Exactly reproduce each of the entries shown below.

Recorded data:

◆ ◆ ◆ ◆ ◆

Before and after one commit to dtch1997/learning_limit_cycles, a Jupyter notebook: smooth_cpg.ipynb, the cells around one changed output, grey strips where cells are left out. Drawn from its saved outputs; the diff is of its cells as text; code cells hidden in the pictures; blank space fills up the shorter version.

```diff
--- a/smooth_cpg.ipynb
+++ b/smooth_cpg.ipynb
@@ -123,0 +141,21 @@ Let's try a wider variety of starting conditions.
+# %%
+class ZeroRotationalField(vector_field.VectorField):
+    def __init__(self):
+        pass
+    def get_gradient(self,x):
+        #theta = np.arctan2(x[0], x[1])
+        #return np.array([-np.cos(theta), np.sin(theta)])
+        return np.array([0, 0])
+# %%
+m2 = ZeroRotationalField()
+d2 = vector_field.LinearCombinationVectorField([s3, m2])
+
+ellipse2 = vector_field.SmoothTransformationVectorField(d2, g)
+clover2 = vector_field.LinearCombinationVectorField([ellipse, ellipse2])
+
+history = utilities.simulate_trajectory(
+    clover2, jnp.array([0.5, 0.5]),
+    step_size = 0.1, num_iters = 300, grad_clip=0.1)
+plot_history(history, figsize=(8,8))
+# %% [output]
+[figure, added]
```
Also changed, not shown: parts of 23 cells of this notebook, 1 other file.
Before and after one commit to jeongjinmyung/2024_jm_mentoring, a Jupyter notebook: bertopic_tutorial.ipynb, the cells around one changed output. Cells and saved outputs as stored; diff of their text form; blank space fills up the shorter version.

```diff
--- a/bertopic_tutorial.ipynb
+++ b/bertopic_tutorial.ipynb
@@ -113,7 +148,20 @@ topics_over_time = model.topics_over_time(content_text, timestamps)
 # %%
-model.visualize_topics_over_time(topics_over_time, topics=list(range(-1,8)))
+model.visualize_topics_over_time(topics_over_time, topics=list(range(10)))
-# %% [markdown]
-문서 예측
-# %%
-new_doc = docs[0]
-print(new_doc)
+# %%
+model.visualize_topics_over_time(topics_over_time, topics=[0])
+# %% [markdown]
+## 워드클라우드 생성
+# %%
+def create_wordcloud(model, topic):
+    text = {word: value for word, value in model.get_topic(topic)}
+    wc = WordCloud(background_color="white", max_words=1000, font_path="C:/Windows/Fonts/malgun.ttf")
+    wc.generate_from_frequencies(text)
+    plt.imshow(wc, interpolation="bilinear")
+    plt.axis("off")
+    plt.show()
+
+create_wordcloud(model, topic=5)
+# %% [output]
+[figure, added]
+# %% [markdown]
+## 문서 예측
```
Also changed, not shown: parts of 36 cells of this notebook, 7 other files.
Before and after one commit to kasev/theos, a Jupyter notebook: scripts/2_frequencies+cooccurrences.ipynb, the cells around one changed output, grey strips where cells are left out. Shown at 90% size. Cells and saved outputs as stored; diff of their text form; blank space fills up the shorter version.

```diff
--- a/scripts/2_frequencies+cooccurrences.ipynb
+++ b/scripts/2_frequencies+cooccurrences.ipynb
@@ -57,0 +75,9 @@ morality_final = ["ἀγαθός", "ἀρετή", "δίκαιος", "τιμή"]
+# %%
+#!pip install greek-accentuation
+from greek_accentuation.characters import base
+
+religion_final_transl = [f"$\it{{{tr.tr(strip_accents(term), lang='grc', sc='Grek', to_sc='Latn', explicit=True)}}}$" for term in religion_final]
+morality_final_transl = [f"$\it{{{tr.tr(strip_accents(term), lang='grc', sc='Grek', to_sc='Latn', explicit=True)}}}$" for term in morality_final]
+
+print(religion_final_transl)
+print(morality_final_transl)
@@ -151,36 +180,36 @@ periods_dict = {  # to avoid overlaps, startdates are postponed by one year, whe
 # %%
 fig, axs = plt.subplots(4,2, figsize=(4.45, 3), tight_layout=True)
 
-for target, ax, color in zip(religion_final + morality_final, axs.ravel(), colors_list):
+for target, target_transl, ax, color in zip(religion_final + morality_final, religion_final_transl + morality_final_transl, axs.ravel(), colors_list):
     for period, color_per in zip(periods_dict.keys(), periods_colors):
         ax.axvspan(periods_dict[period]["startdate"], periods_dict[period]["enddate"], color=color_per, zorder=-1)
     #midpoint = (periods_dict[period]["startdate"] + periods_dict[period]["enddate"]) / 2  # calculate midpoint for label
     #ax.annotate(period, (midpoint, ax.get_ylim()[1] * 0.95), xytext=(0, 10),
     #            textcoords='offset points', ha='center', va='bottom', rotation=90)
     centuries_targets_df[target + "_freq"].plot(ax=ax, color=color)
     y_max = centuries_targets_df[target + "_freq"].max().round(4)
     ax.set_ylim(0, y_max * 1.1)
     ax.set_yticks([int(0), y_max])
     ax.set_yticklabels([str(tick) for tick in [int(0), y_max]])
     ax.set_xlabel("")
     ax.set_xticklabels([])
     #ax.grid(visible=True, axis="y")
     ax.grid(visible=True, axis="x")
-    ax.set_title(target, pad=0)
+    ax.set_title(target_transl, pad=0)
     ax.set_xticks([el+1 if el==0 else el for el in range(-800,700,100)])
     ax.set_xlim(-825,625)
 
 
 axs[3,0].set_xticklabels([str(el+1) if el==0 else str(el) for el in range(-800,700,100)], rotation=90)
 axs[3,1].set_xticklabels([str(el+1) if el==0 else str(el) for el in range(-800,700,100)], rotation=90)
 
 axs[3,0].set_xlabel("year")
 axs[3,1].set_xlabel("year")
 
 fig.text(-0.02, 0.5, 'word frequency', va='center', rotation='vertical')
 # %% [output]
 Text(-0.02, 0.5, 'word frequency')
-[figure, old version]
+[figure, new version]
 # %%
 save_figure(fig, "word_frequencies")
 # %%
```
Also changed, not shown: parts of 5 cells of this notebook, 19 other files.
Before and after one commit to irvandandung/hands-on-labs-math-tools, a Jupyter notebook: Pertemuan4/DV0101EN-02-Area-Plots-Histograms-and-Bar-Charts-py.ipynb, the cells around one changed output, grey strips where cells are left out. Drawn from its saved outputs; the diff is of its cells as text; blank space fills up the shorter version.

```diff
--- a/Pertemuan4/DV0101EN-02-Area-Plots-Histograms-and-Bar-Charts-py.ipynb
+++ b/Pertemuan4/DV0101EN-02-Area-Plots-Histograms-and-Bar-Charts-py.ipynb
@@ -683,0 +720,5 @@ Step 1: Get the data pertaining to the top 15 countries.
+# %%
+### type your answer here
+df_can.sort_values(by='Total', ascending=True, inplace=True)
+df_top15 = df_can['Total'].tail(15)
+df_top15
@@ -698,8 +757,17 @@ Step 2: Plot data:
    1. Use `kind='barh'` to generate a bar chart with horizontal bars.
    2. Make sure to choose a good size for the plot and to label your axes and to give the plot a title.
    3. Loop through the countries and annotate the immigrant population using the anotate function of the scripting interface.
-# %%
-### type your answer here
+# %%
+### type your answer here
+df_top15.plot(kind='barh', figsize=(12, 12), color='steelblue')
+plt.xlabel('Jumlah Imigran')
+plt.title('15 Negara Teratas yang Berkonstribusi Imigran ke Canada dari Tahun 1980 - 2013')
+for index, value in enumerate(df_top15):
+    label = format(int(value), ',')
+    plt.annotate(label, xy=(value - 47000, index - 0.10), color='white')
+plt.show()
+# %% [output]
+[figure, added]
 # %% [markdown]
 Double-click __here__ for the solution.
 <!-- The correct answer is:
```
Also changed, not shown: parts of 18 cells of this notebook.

◆ ◆ ◆ ◆ ◆

FINISHED EXERCISE
Before and after one commit to dtch1997/learning_limit_cycles, a Jupyter notebook: smooth_cpg.ipynb, the cells around one changed output, grey strips where cells are left out. Drawn from its saved outputs; the diff is of its cells as text; code cells hidden in the pictures; blank space fills up the shorter version.

```diff
--- a/smooth_cpg.ipynb
+++ b/smooth_cpg.ipynb
@@ -123,0 +141,21 @@ Let's try a wider variety of starting conditions.
+# %%
+class ZeroRotationalField(vector_field.VectorField):
+    def __init__(self):
+        pass
+    def get_gradient(self,x):
+        #theta = np.arctan2(x[0], x[1])
+        #return np.array([-np.cos(theta), np.sin(theta)])
+        return np.array([0, 0])
+# %%
+m2 = ZeroRotationalField()
+d2 = vector_field.LinearCombinationVectorField([s3, m2])
+
+ellipse2 = vector_field.SmoothTransformationVectorField(d2, g)
+clover2 = vector_field.LinearCombinationVectorField([ellipse, ellipse2])
+
+history = utilities.simulate_trajectory(
+    clover2, jnp.array([0.5, 0.5]),
+    step_size = 0.1, num_iters = 300, grad_clip=0.1)
+plot_history(history, figsize=(8,8))
+# %% [output]
+[figure, added]
```
Also changed, not shown: parts of 23 cells of this notebook, 1 other file.
Before and after one commit to jeongjinmyung/2024_jm_mentoring, a Jupyter notebook: bertopic_tutorial.ipynb, the cells around one changed output. Cells and saved outputs as stored; diff of their text form; blank space fills up the shorter version.

```diff
--- a/bertopic_tutorial.ipynb
+++ b/bertopic_tutorial.ipynb
@@ -113,7 +148,20 @@ topics_over_time = model.topics_over_time(content_text, timestamps)
 # %%
-model.visualize_topics_over_time(topics_over_time, topics=list(range(-1,8)))
+model.visualize_topics_over_time(topics_over_time, topics=list(range(10)))
-# %% [markdown]
-문서 예측
-# %%
-new_doc = docs[0]
-print(new_doc)
+# %%
+model.visualize_topics_over_time(topics_over_time, topics=[0])
+# %% [markdown]
+## 워드클라우드 생성
+# %%
+def create_wordcloud(model, topic):
+    text = {word: value for word, value in model.get_topic(topic)}
+    wc = WordCloud(background_color="white", max_words=1000, font_path="C:/Windows/Fonts/malgun.ttf")
+    wc.generate_from_frequencies(text)
+    plt.imshow(wc, interpolation="bilinear")
+    plt.axis("off")
+    plt.show()
+
+create_wordcloud(model, topic=5)
+# %% [output]
+[figure, added]
+# %% [markdown]
+## 문서 예측
```
Also changed, not shown: parts of 36 cells of this notebook, 7 other files.
Before and after one commit to kasev/theos, a Jupyter notebook: scripts/2_frequencies+cooccurrences.ipynb, the cells around one changed output, grey strips where cells are left out. Shown at 90% size. Cells and saved outputs as stored; diff of their text form; blank space fills up the shorter version.

```diff
--- a/scripts/2_frequencies+cooccurrences.ipynb
+++ b/scripts/2_frequencies+cooccurrences.ipynb
@@ -57,0 +75,9 @@ morality_final = ["ἀγαθός", "ἀρετή", "δίκαιος", "τιμή"]
+# %%
+#!pip install greek-accentuation
+from greek_accentuation.characters import base
+
+religion_final_transl = [f"$\it{{{tr.tr(strip_accents(term), lang='grc', sc='Grek', to_sc='Latn', explicit=True)}}}$" for term in religion_final]
+morality_final_transl = [f"$\it{{{tr.tr(strip_accents(term), lang='grc', sc='Grek', to_sc='Latn', explicit=True)}}}$" for term in morality_final]
+
+print(religion_final_transl)
+print(morality_final_transl)
@@ -151,36 +180,36 @@ periods_dict = {  # to avoid overlaps, startdates are postponed by one year, whe
 # %%
 fig, axs = plt.subplots(4,2, figsize=(4.45, 3), tight_layout=True)
 
-for target, ax, color in zip(religion_final + morality_final, axs.ravel(), colors_list):
+for target, target_transl, ax, color in zip(religion_final + morality_final, religion_final_transl + morality_final_transl, axs.ravel(), colors_list):
     for period, color_per in zip(periods_dict.keys(), periods_colors):
         ax.axvspan(periods_dict[period]["startdate"], periods_dict[period]["enddate"], color=color_per, zorder=-1)
     #midpoint = (periods_dict[period]["startdate"] + periods_dict[period]["enddate"]) / 2  # calculate midpoint for label
     #ax.annotate(period, (midpoint, ax.get_ylim()[1] * 0.95), xytext=(0, 10),
     #            textcoords='offset points', ha='center', va='bottom', rotation=90)
     centuries_targets_df[target + "_freq"].plot(ax=ax, color=color)
     y_max = centuries_targets_df[target + "_freq"].max().round(4)
     ax.set_ylim(0, y_max * 1.1)
     ax.set_yticks([int(0), y_max])
     ax.set_yticklabels([str(tick) for tick in [int(0), y_max]])
     ax.set_xlabel("")
     ax.set_xticklabels([])
     #ax.grid(visible=True, axis="y")
     ax.grid(visible=True, axis="x")
-    ax.set_title(target, pad=0)
+    ax.set_title(target_transl, pad=0)
     ax.set_xticks([el+1 if el==0 else el for el in range(-800,700,100)])
     ax.set_xlim(-825,625)
 
 
 axs[3,0].set_xticklabels([str(el+1) if el==0 else str(el) for el in range(-800,700,100)], rotation=90)
 axs[3,1].set_xticklabels([str(el+1) if el==0 else str(el) for el in range(-800,700,100)], rotation=90)
 
 axs[3,0].set_xlabel("year")
 axs[3,1].set_xlabel("year")
 
 fig.text(-0.02, 0.5, 'word frequency', va='center', rotation='vertical')
 # %% [output]
 Text(-0.02, 0.5, 'word frequency')
-[figure, old version]
+[figure, new version]
 # %%
 save_figure(fig, "word_frequencies")
 # %%
```
Also changed, not shown: parts of 5 cells of this notebook, 19 other files.
Before and after one commit to irvandandung/hands-on-labs-math-tools, a Jupyter notebook: Pertemuan4/DV0101EN-02-Area-Plots-Histograms-and-Bar-Charts-py.ipynb, the cells around one changed output, grey strips where cells are left out. Drawn from its saved outputs; the diff is of its cells as text; blank space fills up the shorter version.

```diff
--- a/Pertemuan4/DV0101EN-02-Area-Plots-Histograms-and-Bar-Charts-py.ipynb
+++ b/Pertemuan4/DV0101EN-02-Area-Plots-Histograms-and-Bar-Charts-py.ipynb
@@ -683,0 +720,5 @@ Step 1: Get the data pertaining to the top 15 countries.
+# %%
+### type your answer here
+df_can.sort_values(by='Total', ascending=True, inplace=True)
+df_top15 = df_can['Total'].tail(15)
+df_top15
@@ -698,8 +757,17 @@ Step 2: Plot data:
    1. Use `kind='barh'` to generate a bar chart with horizontal bars.
    2. Make sure to choose a good size for the plot and to label your axes and to give the plot a title.
    3. Loop through the countries and annotate the immigrant population using the anotate function of the scripting interface.
-# %%
-### type your answer here
+# %%
+### type your answer here
+df_top15.plot(kind='barh', figsize=(12, 12), color='steelblue')
+plt.xlabel('Jumlah Imigran')
+plt.title('15 Negara Teratas yang Berkonstribusi Imigran ke Canada dari Tahun 1980 - 2013')
+for index, value in enumerate(df_top15):
+    label = format(int(value), ',')
+    plt.annotate(label, xy=(value - 47000, index - 0.10), color='white')
+plt.show()
+# %% [output]
+[figure, added]
 # %% [markdown]
 Double-click __here__ for the solution.
 <!-- The correct answer is:
```
Also changed, not shown: parts of 18 cells of this notebook.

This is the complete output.